▶ RECORDS FOR THE EXERCISE

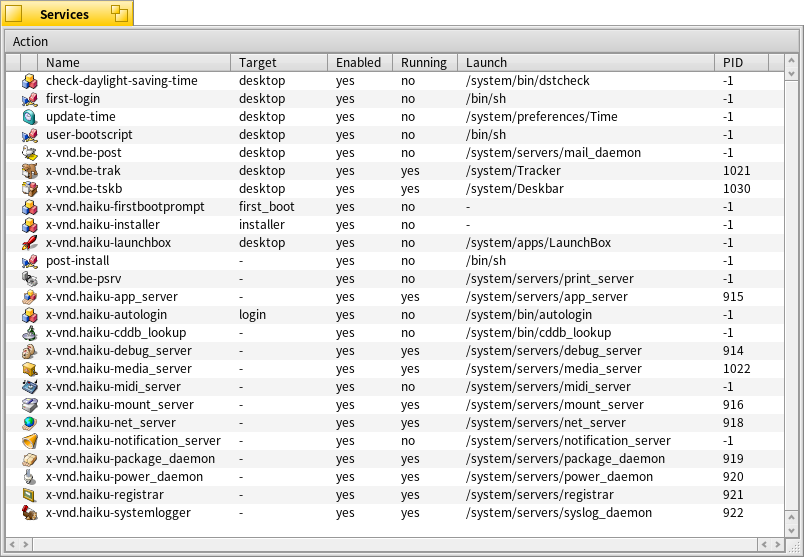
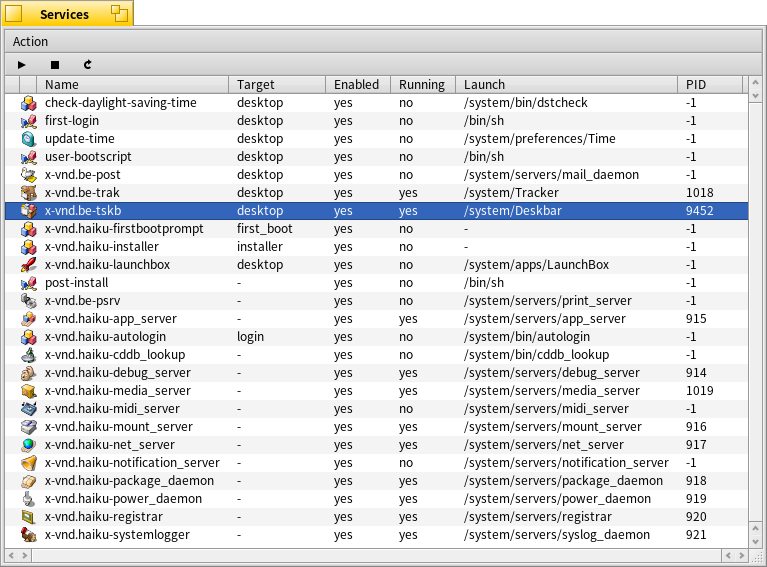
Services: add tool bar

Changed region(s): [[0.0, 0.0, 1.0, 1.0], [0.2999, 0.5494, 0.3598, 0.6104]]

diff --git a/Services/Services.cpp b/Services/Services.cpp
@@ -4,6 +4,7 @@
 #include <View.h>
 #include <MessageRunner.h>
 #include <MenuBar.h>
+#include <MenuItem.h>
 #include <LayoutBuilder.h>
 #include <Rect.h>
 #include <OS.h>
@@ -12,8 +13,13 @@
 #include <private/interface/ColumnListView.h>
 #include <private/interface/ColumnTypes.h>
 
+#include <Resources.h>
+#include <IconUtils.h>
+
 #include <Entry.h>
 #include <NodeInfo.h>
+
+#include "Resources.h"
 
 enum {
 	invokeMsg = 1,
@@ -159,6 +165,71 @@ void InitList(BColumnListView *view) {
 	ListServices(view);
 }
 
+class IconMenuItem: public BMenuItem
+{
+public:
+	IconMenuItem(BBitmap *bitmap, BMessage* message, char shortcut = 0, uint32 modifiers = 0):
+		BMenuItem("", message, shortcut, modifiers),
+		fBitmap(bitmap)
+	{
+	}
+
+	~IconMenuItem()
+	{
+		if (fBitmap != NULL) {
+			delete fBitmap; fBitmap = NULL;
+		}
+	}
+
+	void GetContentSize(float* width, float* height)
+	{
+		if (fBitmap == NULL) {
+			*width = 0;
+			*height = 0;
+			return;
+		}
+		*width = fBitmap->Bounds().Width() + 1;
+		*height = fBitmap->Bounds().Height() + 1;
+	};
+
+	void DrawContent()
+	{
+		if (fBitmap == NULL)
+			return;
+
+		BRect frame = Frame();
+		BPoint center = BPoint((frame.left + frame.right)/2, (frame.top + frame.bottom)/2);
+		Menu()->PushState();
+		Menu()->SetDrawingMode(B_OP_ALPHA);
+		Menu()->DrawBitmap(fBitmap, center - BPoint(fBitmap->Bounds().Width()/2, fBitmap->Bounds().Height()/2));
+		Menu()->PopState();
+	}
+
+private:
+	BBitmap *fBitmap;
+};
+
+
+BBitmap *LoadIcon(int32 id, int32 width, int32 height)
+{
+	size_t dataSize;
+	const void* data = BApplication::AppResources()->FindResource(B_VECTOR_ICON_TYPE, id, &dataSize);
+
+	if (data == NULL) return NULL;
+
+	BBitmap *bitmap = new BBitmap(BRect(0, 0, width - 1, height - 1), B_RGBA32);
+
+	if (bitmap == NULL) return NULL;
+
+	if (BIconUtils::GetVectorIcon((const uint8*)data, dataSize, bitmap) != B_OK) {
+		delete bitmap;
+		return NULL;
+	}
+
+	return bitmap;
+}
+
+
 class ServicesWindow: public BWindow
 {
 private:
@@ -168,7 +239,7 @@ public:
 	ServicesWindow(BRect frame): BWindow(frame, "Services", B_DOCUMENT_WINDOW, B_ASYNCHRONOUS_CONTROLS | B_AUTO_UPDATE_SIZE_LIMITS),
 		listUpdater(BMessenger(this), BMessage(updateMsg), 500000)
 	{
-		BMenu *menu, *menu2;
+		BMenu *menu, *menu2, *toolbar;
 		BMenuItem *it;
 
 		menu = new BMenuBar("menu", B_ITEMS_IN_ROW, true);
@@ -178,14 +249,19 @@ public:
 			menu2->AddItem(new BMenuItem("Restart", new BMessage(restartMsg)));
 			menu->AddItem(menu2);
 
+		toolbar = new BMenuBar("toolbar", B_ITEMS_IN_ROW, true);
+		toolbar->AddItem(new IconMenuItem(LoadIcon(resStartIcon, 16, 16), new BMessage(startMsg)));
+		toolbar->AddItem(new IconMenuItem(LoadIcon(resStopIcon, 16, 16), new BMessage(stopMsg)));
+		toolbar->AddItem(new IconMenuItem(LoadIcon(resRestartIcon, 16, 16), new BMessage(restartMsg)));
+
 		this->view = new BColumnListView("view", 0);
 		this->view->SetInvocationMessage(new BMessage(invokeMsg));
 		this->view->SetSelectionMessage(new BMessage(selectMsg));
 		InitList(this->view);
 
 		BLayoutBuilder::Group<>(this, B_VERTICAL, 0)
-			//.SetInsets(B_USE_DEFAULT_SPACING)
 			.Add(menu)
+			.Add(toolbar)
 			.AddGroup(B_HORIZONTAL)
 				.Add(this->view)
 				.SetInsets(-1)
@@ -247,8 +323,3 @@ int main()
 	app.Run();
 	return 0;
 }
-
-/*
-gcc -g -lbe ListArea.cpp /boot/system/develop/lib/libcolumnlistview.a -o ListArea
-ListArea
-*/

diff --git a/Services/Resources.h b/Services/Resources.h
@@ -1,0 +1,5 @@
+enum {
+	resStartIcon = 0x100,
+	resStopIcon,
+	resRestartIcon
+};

▶ TASK
An exact copy of the listing is required; return it without any pictures.

▶ RESULT FOR THIS TASK
Services: add tool bar

Changed region(s): [[0.0, 0.0, 1.0, 1.0], [0.2999, 0.5494, 0.3598, 0.6104]]

diff --git a/Services/Services.cpp b/Services/Services.cpp
@@ -4,6 +4,7 @@
 #include <View.h>
 #include <MessageRunner.h>
 #include <MenuBar.h>
+#include <MenuItem.h>
 #include <LayoutBuilder.h>
 #include <Rect.h>
 #include <OS.h>
@@ -12,8 +13,13 @@
 #include <private/interface/ColumnListView.h>
 #include <private/interface/ColumnTypes.h>
 
+#include <Resources.h>
+#include <IconUtils.h>
+
 #include <Entry.h>
 #include <NodeInfo.h>
+
+#include "Resources.h"
 
 enum {
 	invokeMsg = 1,
@@ -159,6 +165,71 @@ void InitList(BColumnListView *view) {
 	ListServices(view);
 }
 
+class IconMenuItem: public BMenuItem
+{
+public:
+	IconMenuItem(BBitmap *bitmap, BMessage* message, char shortcut = 0, uint32 modifiers = 0):
+		BMenuItem("", message, shortcut, modifiers),
+		fBitmap(bitmap)
+	{
+	}
+
+	~IconMenuItem()
+	{
+		if (fBitmap != NULL) {
+			delete fBitmap; fBitmap = NULL;
+		}
+	}
+
+	void GetContentSize(float* width, float* height)
+	{
+		if (fBitmap == NULL) {
+			*width = 0;
+			*height = 0;
+			return;
+		}
+		*width = fBitmap->Bounds().Width() + 1;
+		*height = fBitmap->Bounds().Height() + 1;
+	};
+
+	void DrawContent()
+	{
+		if (fBitmap == NULL)
+			return;
+
+		BRect frame = Frame();
+		BPoint center = BPoint((frame.left + frame.right)/2, (frame.top + frame.bottom)/2);
+		Menu()->PushState();
+		Menu()->SetDrawingMode(B_OP_ALPHA);
+		Menu()->DrawBitmap(fBitmap, center - BPoint(fBitmap->Bounds().Width()/2, fBitmap->Bounds().Height()/2));
+		Menu()->PopState();
+	}
+
+private:
+	BBitmap *fBitmap;
+};
+
+
+BBitmap *LoadIcon(int32 id, int32 width, int32 height)
+{
+	size_t dataSize;
+	const void* data = BApplication::AppResources()->FindResource(B_VECTOR_ICON_TYPE, id, &dataSize);
+
+	if (data == NULL) return NULL;
+
+	BBitmap *bitmap = new BBitmap(BRect(0, 0, width - 1, height - 1), B_RGBA32);
+
+	if (bitmap == NULL) return NULL;
+
+	if (BIconUtils::GetVectorIcon((const uint8*)data, dataSize, bitmap) != B_OK) {
+		delete bitmap;
+		return NULL;
+	}
+
+	return bitmap;
+}
+
+
 class ServicesWindow: public BWindow
 {
 private:
@@ -168,7 +239,7 @@ public:
 	ServicesWindow(BRect frame): BWindow(frame, "Services", B_DOCUMENT_WINDOW, B_ASYNCHRONOUS_CONTROLS | B_AUTO_UPDATE_SIZE_LIMITS),
 		listUpdater(BMessenger(this), BMessage(updateMsg), 500000)
 	{
-		BMenu *menu, *menu2;
+		BMenu *menu, *menu2, *toolbar;
 		BMenuItem *it;
 
 		menu = new BMenuBar("menu", B_ITEMS_IN_ROW, true);
@@ -178,14 +249,19 @@ public:
 			menu2->AddItem(new BMenuItem("Restart", new BMessage(restartMsg)));
 			menu->AddItem(menu2);
 
+		toolbar = new BMenuBar("toolbar", B_ITEMS_IN_ROW, true);
+		toolbar->AddItem(new IconMenuItem(LoadIcon(resStartIcon, 16, 16), new BMessage(startMsg)));
+		toolbar->AddItem(new IconMenuItem(LoadIcon(resStopIcon, 16, 16), new BMessage(stopMsg)));
+		toolbar->AddItem(new IconMenuItem(LoadIcon(resRestartIcon, 16, 16), new BMessage(restartMsg)));
+
 		this->view = new BColumnListView("view", 0);
 		this->view->SetInvocationMessage(new BMessage(invokeMsg));
 		this->view->SetSelectionMessage(new BMessage(selectMsg));
 		InitList(this->view);
 
 		BLayoutBuilder::Group<>(this, B_VERTICAL, 0)
-			//.SetInsets(B_USE_DEFAULT_SPACING)
 			.Add(menu)
+			.Add(toolbar)
 			.AddGroup(B_HORIZONTAL)
 				.Add(this->view)
 				.SetInsets(-1)
@@ -247,8 +323,3 @@ int main()
 	app.Run();
 	return 0;
 }
-
-/*
-gcc -g -lbe ListArea.cpp /boot/system/develop/lib/libcolumnlistview.a -o ListArea
-ListArea
-*/

diff --git a/Services/Resources.h b/Services/Resources.h
@@ -1,0 +1,5 @@
+enum {
+	resStartIcon = 0x100,
+	resStopIcon,
+	resRestartIcon
+};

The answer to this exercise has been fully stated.